Age Doesn't Impact Deep Brain Stimulation Complications
For patients with Parkinson's, increasing age does not impact 90-day overall complication rates
THURSDAY, Aug. 28, 2014 (HealthDay News) -- For patients with Parkinson's disease undergoing deep brain stimulation (DBS), increasing age does not impact complication rates, according to a study published online Aug. 25 in JAMA Neurology.
Michael R. DeLong, from the Duke University Medical Center in Durham, N.C., and colleagues evaluated the stepwise effect of increasing age (in five-year epochs) on short-term complications following DBS surgery. Data were collected from the Thomson Reuters MarketScan national database for 1,757 patients with Parkinson's disease who underwent DBS from 2000 to 2009.
The researchers found that 7.5 percent of the patients experienced at least one complication within 90 days, including wound infections, pneumonia, hemorrhage or hematoma, or pulmonary embolism (3.6, 2.3, 1.4, and 0.6 percent, respectively). Increasing age (ranging from <50 to 90 years of age) did not significantly affect overall 90-day complication rates (odds ratio, 1.10 per five-year increase; 95 percent confidence interval, 0.96 to 1.25; P = 0.17), after adjustment for covariates.
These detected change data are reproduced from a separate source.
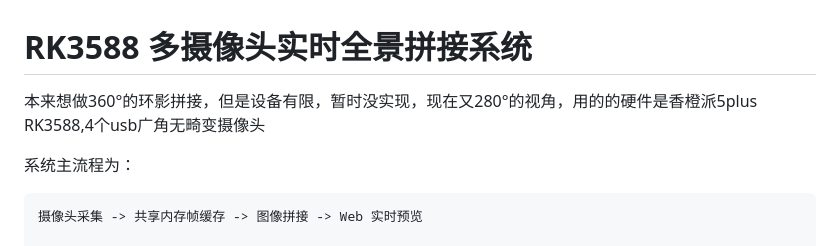
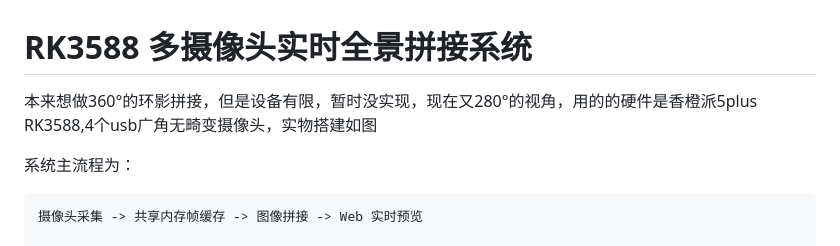
Before and after one commit to yan-tianlu/Real-time-stitching-and-fusion-display-system-for-multi-camera-spherical-images, a Markdown page: README.md, the part around the change. Rendered like a GitHub page.

Commit message:
Update README to include physical setup details
Added a note about the physical setup of the system.

```diff
--- a/README.md
+++ b/README.md
@@ -1,6 +1,6 @@
 # RK3588 多摄像头实时全景拼接系统
 
-本来想做360°的环影拼接，但是设备有限，暂时没实现，现在又280°的视角，用的的硬件是香橙派5plus RK3588,4个usb广角无畸变摄像头
+本来想做360°的环影拼接，但是设备有限，暂时没实现，现在又280°的视角，用的的硬件是香橙派5plus RK3588,4个usb广角无畸变摄像头，实物搭建如图
 
 系统主流程为：
 
```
Hemorrhage and infection were the most common procedure-related complications, and did not significantly increase with age.
"Our findings suggest that age alone should not be a primary exclusion factor for determining candidacy for DBS," the authors write. "A clear focus on patients with medication-refractory and difficult to control on-off fluctuations with preserved cognition, regardless of age, may allow for an expansion of the traditional therapeutic window."
Two authors disclosed financial ties to the medical device industry.